■ Dataset content:
○ ○ ○
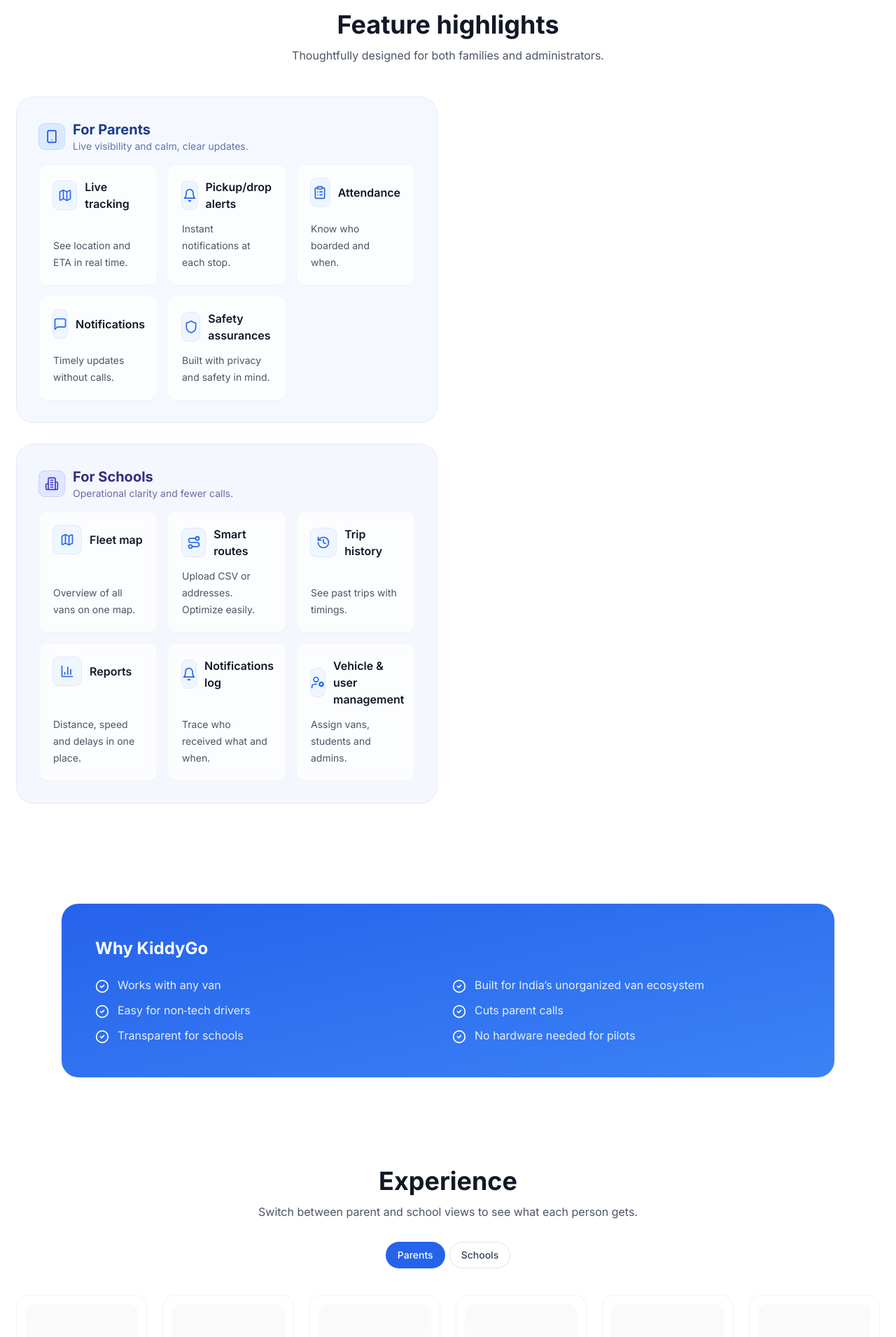
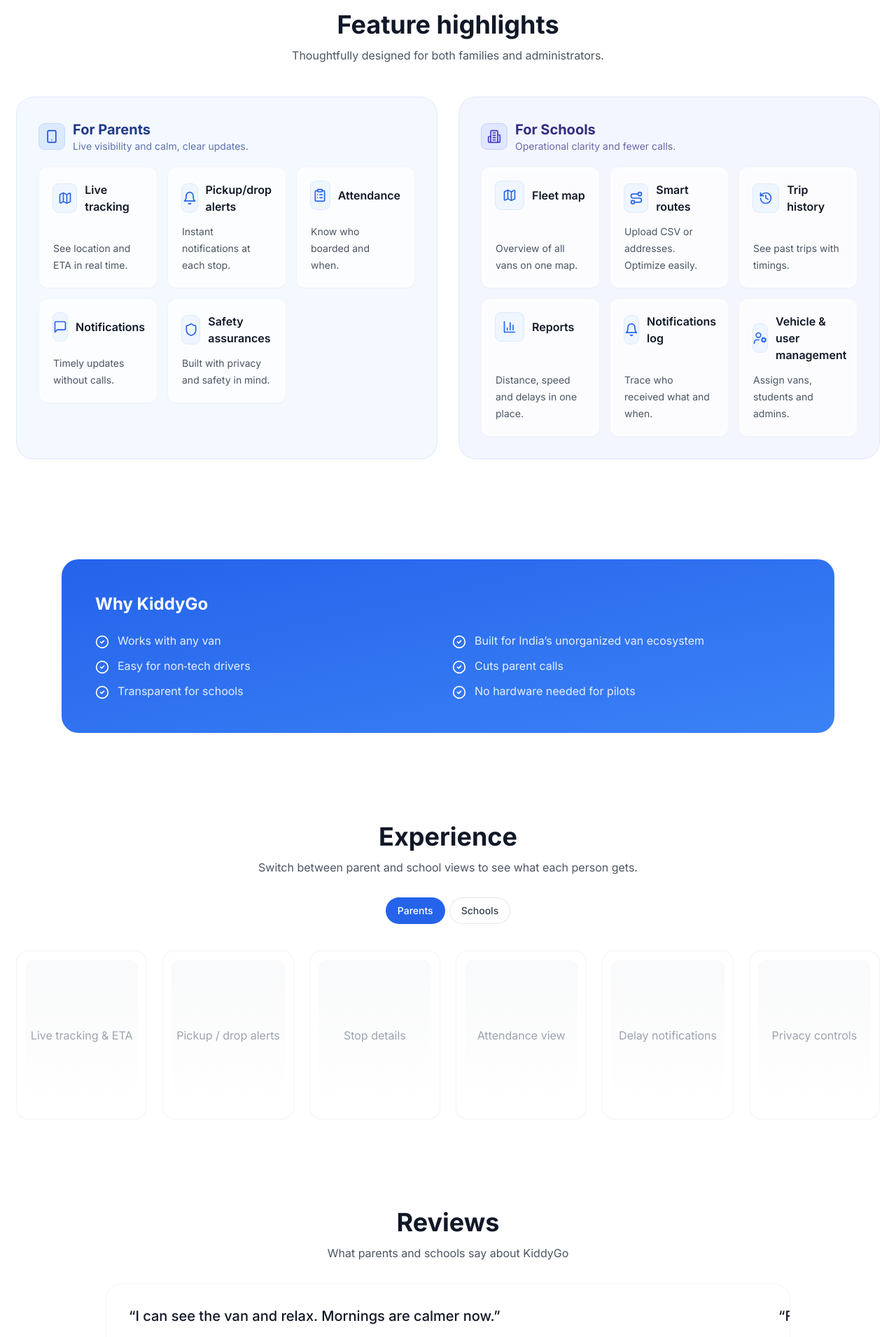
Before and after one commit to flamesResource6/frontend-repo_0waau4p8_3oklv7, a React (Vite) app: page / in a window 1280 px wide. Shown: the part 1420-3330 px from the top of the page at 70% size. Built offline with nearby package versions, Linux system fonts and the light colour scheme; a web font is replaced by a local one.

Commit message:
Update project prj_0waau4p8 - 2025-11-13T11:08:49.428Z

```diff
--- a/src/App.jsx
+++ b/src/App.jsx
@@ -188,16 +188,18 @@
     <section className="relative" aria-labelledby="features-title">
       <div className="absolute inset-0 -z-10 bg-gradient-to-b from-white via-blue-50/50 to-white" />
       <MotionSection>
-        <div className="mx-auto max-w-7xl px-6 py-14 sm:py-20">
-          <div className="mx-auto max-w-2xl text-center">
+        {/* Full-bleed container on xl+ to reduce side whitespace */}
+        <div className="mx-auto w-full max-w-screen-2xl px-4 sm:px-6 py-14 sm:py-20">
+          <div className="mx-auto max-w-3xl text-center">
             <h2 id="features-title" className="text-3xl font-bold text-gray-900 sm:text-4xl">Feature highlights</h2>
             <p className="mt-3 text-gray-600">Thoughtfully designed for both families and administrators.</p>
           </div>
 
-          <div className="mt-12 grid gap-8 lg:grid-cols-2">
+          {/* 12-column layout to let both panels breathe on ultrawide screens */}
+          <div className="mt-10 grid grid-cols-1 gap-6 lg:mt-12 lg:grid-cols-12 lg:gap-6 xl:gap-8">
             {/* Parents panel */}
-            <div className="flex flex-col rounded-3xl bg-blue-50/60 p-6 shadow-sm ring-1 ring-blue-100 backdrop-blur-sm lg:p-8">
-              <div className="-mb-2 flex items-center gap-3">
+            <div className="lg:col-span-6 rounded-3xl bg-blue-50/70 p-6 shadow-sm ring-1 ring-blue-100 backdrop-blur-sm sm:p-8">
+              <div className="flex items-center gap-3">
                 <span className="inline-flex h-9 w-9 items-center justify-center rounded-lg bg-blue-100 ring-1 ring-blue-200">
                   <Icon name="phone" className="h-5 w-5 text-blue-700" />
                 </span>
@@ -211,7 +213,7 @@
                 initial="hidden"
                 whileInView="visible"
                 viewport={{ once: true, margin: '-50px' }}
-                className="mt-6 grid gap-4 sm:grid-cols-2 xl:grid-cols-3"
+                className="mt-5 grid gap-4 sm:grid-cols-2 xl:grid-cols-3"
               >
                 {parents.map((p, i) => (
                   <Item key={i} it={p} />
@@ -219,12 +221,9 @@
               </motion.div>
             </div>
 
-            {/* Divider for contrast on large screens */}
-            <div className="hidden lg:block" aria-hidden="true"></div>
-
             {/* Schools panel */}
-            <div className="flex flex-col rounded-3xl bg-indigo-50/60 p-6 shadow-sm ring-1 ring-indigo-100 backdrop-blur-sm lg:p-8">
-              <div className="-mb-2 flex items-center gap-3">
+            <div className="lg:col-span-6 rounded-3xl bg-indigo-50/70 p-6 shadow-sm ring-1 ring-indigo-100 backdrop-blur-sm sm:p-8">
+              <div className="flex items-center gap-3">
                 <span className="inline-flex h-9 w-9 items-center justify-center rounded-lg bg-indigo-100 ring-1 ring-indigo-200">
                   <Icon name="building" className="h-5 w-5 text-indigo-700" />
                 </span>
@@ -238,7 +237,7 @@
                 initial="hidden"
                 whileInView="visible"
                 viewport={{ once: true, margin: '-50px' }}
-                className="mt-6 grid gap-4 sm:grid-cols-2 xl:grid-cols-3"
+                className="mt-5 grid gap-4 sm:grid-cols-2 xl:grid-cols-3"
               >
                 {schools.map((p, i) => (
                   <Item key={i} it={p} />
@@ -317,7 +316,7 @@
   )
 
   return (
-    <MotionSection className="mx-auto max-w-7xl px-6 py-12 sm:py-16">
+    <MotionSection className="mx-auto max-w-screen-2xl px-4 sm:px-6 py-12 sm:py-16">
       <div className="mx-auto max-w-3xl text-center">
         <h2 className="text-3xl font-bold text-gray-900 sm:text-4xl">Experience</h2>
         <p className="mt-3 text-gray-600">Switch between parent and school views to see what each person gets.</p>
@@ -370,8 +369,12 @@
   ]
   const [a, b] = list
   return (
-    <MotionSection className="mx-auto max-w-4xl px-6 py-12 sm:py-16">
-      <div className="overflow-hidden rounded-3xl bg-white p-8 shadow-sm ring-1 ring-gray-100">
+    <MotionSection className="mx-auto max-w-5xl px-6 py-12 sm:py-16">
+      <div className="mx-auto max-w-2xl text-center">
+        <h2 className="text-3xl font-bold text-gray-900 sm:text-4xl">Reviews</h2>
+        <p className="mt-3 text-gray-600">What parents and schools say about KiddyGo</p>
+      </div>
+      <div className="mt-8 overflow-hidden rounded-3xl bg-white p-8 shadow-sm ring-1 ring-gray-100">
         <motion.div
           initial={{ x: 0 }}
           whileHover={{ x: '-50%' }}
```
Also changed, not shown: 1 other file (tests, documents, lock files or other folders).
○ ○ ○
■ What to produce:
The string "shadow" appears on some lines of the data above; report how many such lines there are, as a bare number.

■ Result of the exercise:
6